Architect: Stent & Laver
In May 1859 proposals were invited for Ottawa’s intended parliamentary and departmental buildings and governor general’s residence. The first premium for the design of the departmental buildings, now known as the east and west blocks, was awarded to Stent & Laver’s proposal in the fashionable civil Gothic style, while their entry in the same style for the parliamentary building secured second prize. The winner of the parliamentary building was Toronto partnership of Thomas Fuller and Chilion Jones. The east and west blocks and the Fuller and Jones library comprise the surviving elements of the original complex, much of which was destroyed in a fire in 1916.
Contracts for construction of the departmental buildings were let late in 1859 and the foundations were begun the following spring. By 1861, however, the work was behind schedule and it had become apparent that the costs had been seriously underestimated. Building was halted at the end of that season while a special commission made an inquiry. As a result, all the architects except Thomas Fuller were fired. The work was completed by Fuller, with Charles Baillairgé under the supervision of Frederick Preston Rubidge, the senior architect of the Department of Public Works.
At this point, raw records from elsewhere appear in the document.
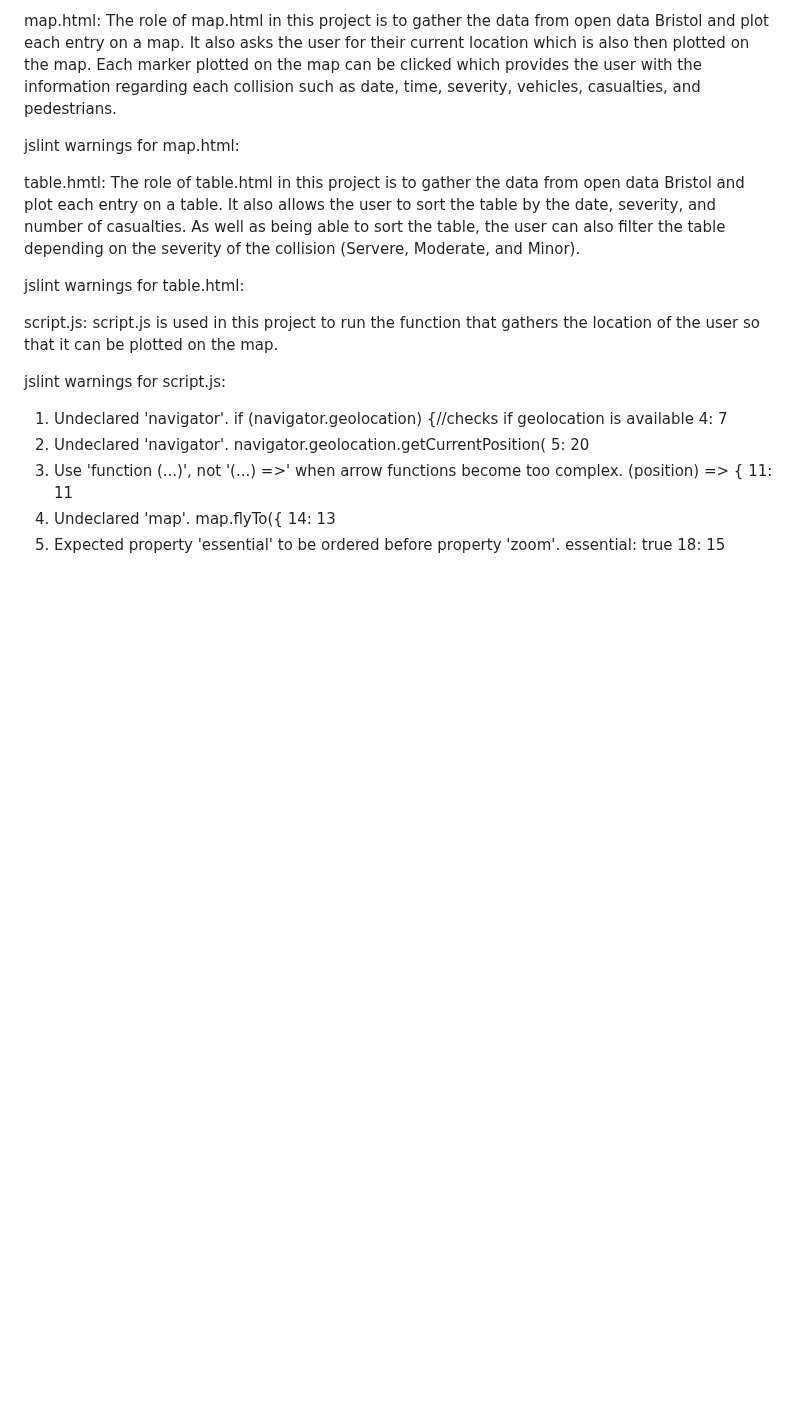
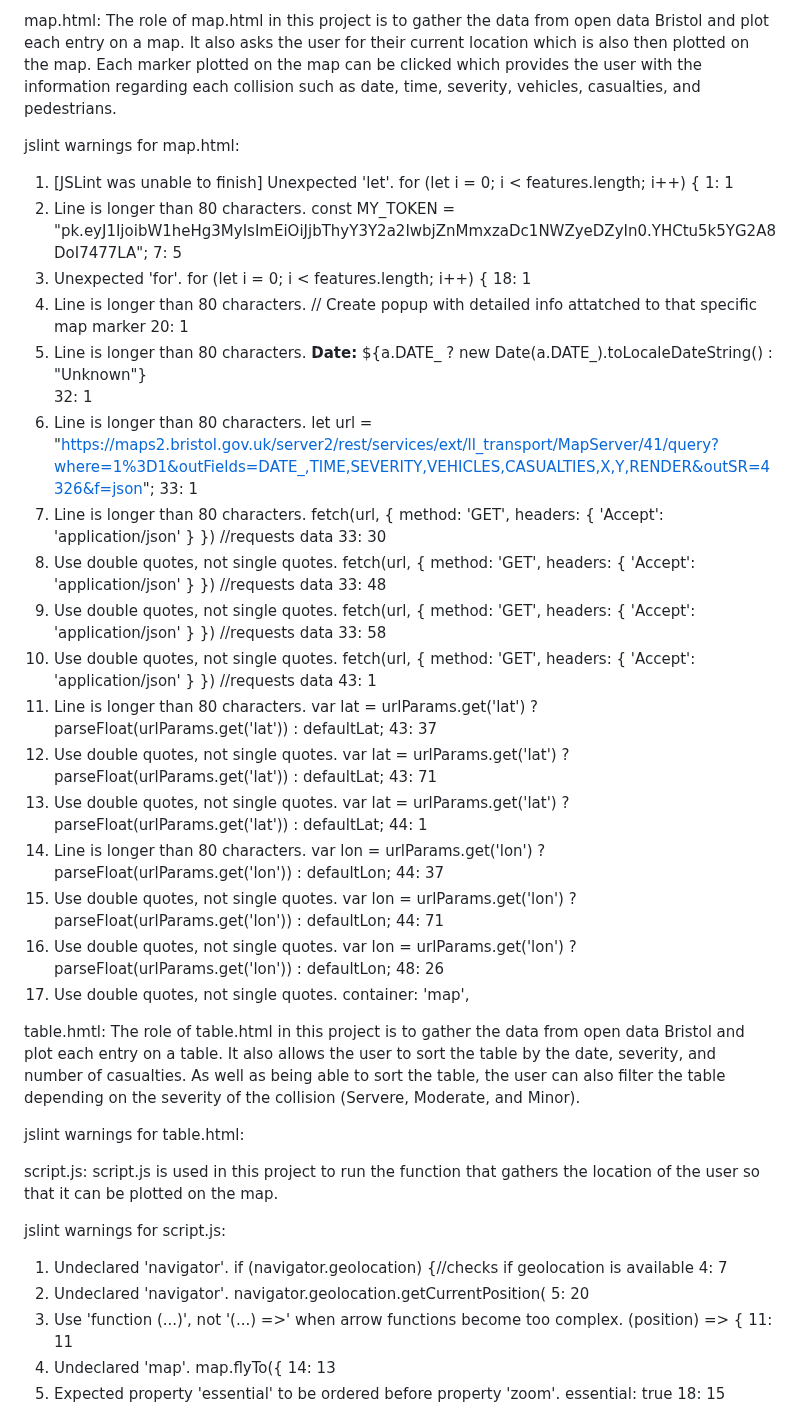
Before and after one commit to Max9889/trafficAccidents, a Markdown page: implementation.md, the part around the change. Drawn GitHub-style; blank space fills up the shorter version.

```diff
--- a/implementation.md
+++ b/implementation.md
@@ -26,6 +26,56 @@ map.html:
 The role of map.html in this project is to gather the data from open data Bristol and plot each entry on a map. It also asks the user for their current location which is also then plotted on the map. Each marker plotted on the map can be clicked which provides the user with the information regarding each collision such as date, time, severity, vehicles, casualties, and pedestrians.
 
 jslint warnings for map.html:
+1. [JSLint was unable to finish] Unexpected 'let'.
+    for (let i = 0; i < features.length; i++) {
+1: 1
+2. Line is longer than 80 characters.
+const MY_TOKEN = "pk.eyJ1IjoibW1heHg3MyIsImEiOiJjbThyY3Y2a2IwbjZnMmxzaDc1NWZyeDZyIn0.YHCtu5k5YG2A8DoI7477LA";
+7: 5
+3. Unexpected 'for'.
+    for (let i = 0; i < features.length; i++) {
+18: 1
+4. Line is longer than 80 characters.
+            // Create popup with detailed info attatched to that specific map marker
+20: 1
+5. Line is longer than 80 characters.
+                <strong>Date:</strong> ${a.DATE_ ? new Date(a.DATE_).toLocaleDateString() : "Unknown"}<br>
+32: 1
+6. Line is longer than 80 characters.
+        let url = "https://maps2.bristol.gov.uk/server2/rest/services/ext/ll_transport/MapServer/41/query?where=1%3D1&outFields=DATE_,TIME,SEVERITY,VEHICLES,CASUALTIES,X,Y,RENDER&outSR=4326&f=json";
+33: 1
+7. Line is longer than 80 characters.
+        fetch(url, { method: 'GET', headers: { 'Accept': 'application/json' } }) //requests data
+33: 30
+8. Use double quotes, not single quotes.
+        fetch(url, { method: 'GET', headers: { 'Accept': 'application/json' } }) //requests data
+33: 48
+9. Use double quotes, not single quotes.
+        fetch(url, { method: 'GET', headers: { 'Accept': 'application/json' } }) //requests data
+33: 58
+10. Use double quotes, not single quotes.
+        fetch(url, { method: 'GET', headers: { 'Accept': 'application/json' } }) //requests data
+43: 1
+11. Line is longer than 80 characters.
+            var lat = urlParams.get('lat') ? parseFloat(urlParams.get('lat')) : defaultLat;
+43: 37
+12. Use double quotes, not single quotes.
+            var lat = urlParams.get('lat') ? parseFloat(urlParams.get('lat')) : defaultLat;
+43: 71
+13. Use double quotes, not single quotes.
+            var lat = urlParams.get('lat') ? parseFloat(urlParams.get('lat')) : defaultLat;
+44: 1
+14. Line is longer than 80 characters.
+            var lon = urlParams.get('lon') ? parseFloat(urlParams.get('lon')) : defaultLon;
+44: 37
+15. Use double quotes, not single quotes.
+            var lon = urlParams.get('lon') ? parseFloat(urlParams.get('lon')) : defaultLon;
+44: 71
+16. Use double quotes, not single quotes.
+            var lon = urlParams.get('lon') ? parseFloat(urlParams.get('lon')) : defaultLon;
+48: 26
+17. Use double quotes, not single quotes.
+              container: 'map',
 
 
 table.hmtl:
```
From The Building News, March 8 1861:”IN our illustration we publish one of the buildings of the Government offices, of which there are two. This design, and its companion building of the same area, are those for which the first prizes were awarded to Messrs. Stent and Laver, in October, 1859. They contain all the departmental offices of the Government, and include, also, offices for the Governor-General and his staff, with the Executive Council, numbering together upwards of 300 rooms of large size, with corridors, safes, record-rooms, telegraph and post offices, messengers’ and porters’ living rooms, and all the appointments necessary for the various departments of the public service. The sides of these buildings are about 350 feet in length, and are arranged, in connection with the Parliamentary building, to form three sides of a quadrangle. The style of architecture being the same as that adopted for the Parliamentary building, and the whole faced with the beautiful sandstone of the district, will form, when completed, a magnificent group unequalled on the Continent of America, and in every respect worthy of the greatness to whi.;h Canada is rapidly advancing.
The designs and arrangements for the buildings and the laying-out of the grounds received the unqualified approbation of his Royal Highness the Prince of Wales, during his recent visit fc) Ottawa, on laying the comer-stone. The arrangements for heating and ventilation are being made on the most extensive scale and on the most approved principle — the Tault system being that adopted. The buildings are being made fire- proof ; the floors constructed of iron joists, of Fox and Barrett’s patent, and laid with concrete and cement. The contractors are Messrs. Jones, Haycock, and Co., who arc carrying out the work with their usual energy and spirit, so as to ensure the completion of both buildings by the beginning of March, 1862. The heating and ventilation form a separate contract, and have been intrusted, together with the Parliamentary buildings, to Mr. Charles Garth, of Montreal. The buildings are being carried out by the architects, Messrs. Stent and Laver, to whom also the second prize for the Parliamentary building was awarded.”